WINSTON CHURCHILL ONCE COMMENTED on the relationship between the UK and the USA saying that we were ‘two countries, separated by a common language’. Anyone who has seen Steven Spielberg’s ‘Band of Brothers’ may recollect a scene in which a British soldier and his American counterpart are talking before the D-Day landings. Both are native English speakers, yet they find it impossible to understand each other. The reason for this is that one is speaking London (Cockney) English whilst the other is using New York English. This failure to ‘put themselves in the other person’s shoes’ leads to a total communication breakdown.
Not only does this example show that Mr Churchill’s opinion was accurate, but it also mirrors a common issue faced by companies around the world. I am not referring to differing levels of English amongst staff. It would be incredibly Anglocentric (a particular character trait of Winston’s) to suggest that if all businesspeople spoke perfect English then miscommunication would be eradicated. The problems that arise from people failing to consider their audience’s level of understanding can occur just as easily between two Chinese speakers, a couple of Germans, or a pair of Spaniards.
Not so long ago I gave a presentation seminar to a group from a leading software producer. As an ice breaker we all started introducing ourselves. Each introduction was peppered with acronyms, abbreviations and laced with departmental jargon.

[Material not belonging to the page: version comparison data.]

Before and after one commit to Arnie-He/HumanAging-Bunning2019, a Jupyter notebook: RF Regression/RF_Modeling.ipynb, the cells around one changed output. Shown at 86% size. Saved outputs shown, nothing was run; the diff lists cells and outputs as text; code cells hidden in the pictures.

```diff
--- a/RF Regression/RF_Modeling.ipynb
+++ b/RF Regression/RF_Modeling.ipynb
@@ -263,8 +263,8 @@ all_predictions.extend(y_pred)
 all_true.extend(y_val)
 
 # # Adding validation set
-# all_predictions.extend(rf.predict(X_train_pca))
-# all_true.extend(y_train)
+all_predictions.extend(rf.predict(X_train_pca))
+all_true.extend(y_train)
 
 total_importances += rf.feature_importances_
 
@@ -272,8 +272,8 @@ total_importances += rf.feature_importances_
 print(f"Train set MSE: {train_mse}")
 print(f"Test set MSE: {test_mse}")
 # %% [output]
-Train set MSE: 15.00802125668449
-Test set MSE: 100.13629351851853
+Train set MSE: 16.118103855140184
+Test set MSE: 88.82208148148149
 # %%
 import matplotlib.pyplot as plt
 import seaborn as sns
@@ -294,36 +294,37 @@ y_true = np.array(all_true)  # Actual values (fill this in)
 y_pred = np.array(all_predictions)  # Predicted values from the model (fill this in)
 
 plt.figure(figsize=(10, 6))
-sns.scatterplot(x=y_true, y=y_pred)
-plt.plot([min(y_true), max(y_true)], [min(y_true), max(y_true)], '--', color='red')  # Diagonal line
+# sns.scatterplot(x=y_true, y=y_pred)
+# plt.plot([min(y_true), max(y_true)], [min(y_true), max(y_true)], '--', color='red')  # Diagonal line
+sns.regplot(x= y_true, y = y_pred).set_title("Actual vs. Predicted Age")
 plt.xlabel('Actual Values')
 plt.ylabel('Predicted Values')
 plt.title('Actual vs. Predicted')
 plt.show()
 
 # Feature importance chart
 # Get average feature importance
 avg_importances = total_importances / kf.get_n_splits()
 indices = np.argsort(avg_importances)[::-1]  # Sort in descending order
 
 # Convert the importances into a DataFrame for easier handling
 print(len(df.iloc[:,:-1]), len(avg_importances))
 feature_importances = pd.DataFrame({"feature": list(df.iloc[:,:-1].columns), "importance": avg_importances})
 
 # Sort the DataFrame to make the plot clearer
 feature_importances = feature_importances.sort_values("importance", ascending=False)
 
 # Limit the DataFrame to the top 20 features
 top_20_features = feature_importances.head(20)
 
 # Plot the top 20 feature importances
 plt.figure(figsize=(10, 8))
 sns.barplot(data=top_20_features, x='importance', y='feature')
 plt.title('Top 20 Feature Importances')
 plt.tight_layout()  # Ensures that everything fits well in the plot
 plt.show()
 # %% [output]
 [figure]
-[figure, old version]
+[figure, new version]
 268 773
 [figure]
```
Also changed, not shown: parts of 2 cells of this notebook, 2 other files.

Trainee: ‘Hi. My name is David’
All: ‘Hi David!’
Trainee: ‘I am the C.B.R. of the G.T.D in charge of the B.Q. and responsible for our T.T.O.s’ (genuine acronyms replaced to ensure company anonymity)
All: ……….[ Uncomfortable silence and much looking down at books and fiddling with pens]……
Within his department, David’s introduction may well have been considered a shining example of concise speech. To the rest of us it was as if the fluent English speaking, highly-educated, Chinese, middle management executive had suddenly decided to use Swahili as his language of choice.
Herein lies the issue. Whether it be the finance department explaining tax rules to the marketing staff, or, (and this is my own personal slice of communication kryptonite) I.T. staff explaining anything to anyone who doesn’t have a poster of Bill Gates on their bedroom wall, the same mantra must be repeated and remembered. ‘We may speak the same language, but we may not all understand the same language’. Framing information in a way that best ensures the recipient will understand is key to successful communication.
With this in mind, it was with some slight trepidation that I contacted Pat McDonald, our R.D.S. (and to show that I practice what I preach, that is Research, Development and Support) Manager in order for him to take me though the recent changes to ClarkMorgan’s OpenEye system. Now, I am fully aware that Pat is a communications expert and that gave me a warm, safe feeling. However, I also know that Pat is fluent in the language of I.T. and, well quite frankly, I am not!
To give you a more visual comparison, Pat sits in the Shanghai office surrounded by a bank of computer screens, all of which are connected to his collection of iPhones, iPads and other gadgets. Like a bearded Captain Kirk, he is in his element. Pat can make his collection of laptops dance, sing and as far as I know they can probably clean his house too. I on the other hand have a much smaller comfort zone with regard technology. This begins with me plugging in my X-Box and ends when I put in a game cd.
My fears of appearing to Pat like a modern day Luddite (a group of English factory worker revolutionaries who feared technology’s threat to their job security and so smashed industrial machines in the early 19th century) vanished within seconds of our conversation starting. The reason was simple. Rather than explaining steps from his own viewpoint and level of understanding, Pat took into consideration my own knowledge base and included information which, whilst irrelevant to him, was highly pertinent for me. Thus, what could have been a long afternoon of confused e-mail exchange, face losing, temper fraying and wasted time became 15 minutes of clear, step-by-step, non-patronising explanation.
In business terms we can certainly put a monetary value on the time saved. Worth consideration also must be the professional image and relationship building that such consideration and clarity enhances. Time taken thinking about clear communication translates directly into higher levels of customer (internal and external) satisfaction, client retention and, in the long term, profit. Take those extra few minutes to plan your message with the recipient in mind, then sit back and reap the benefits!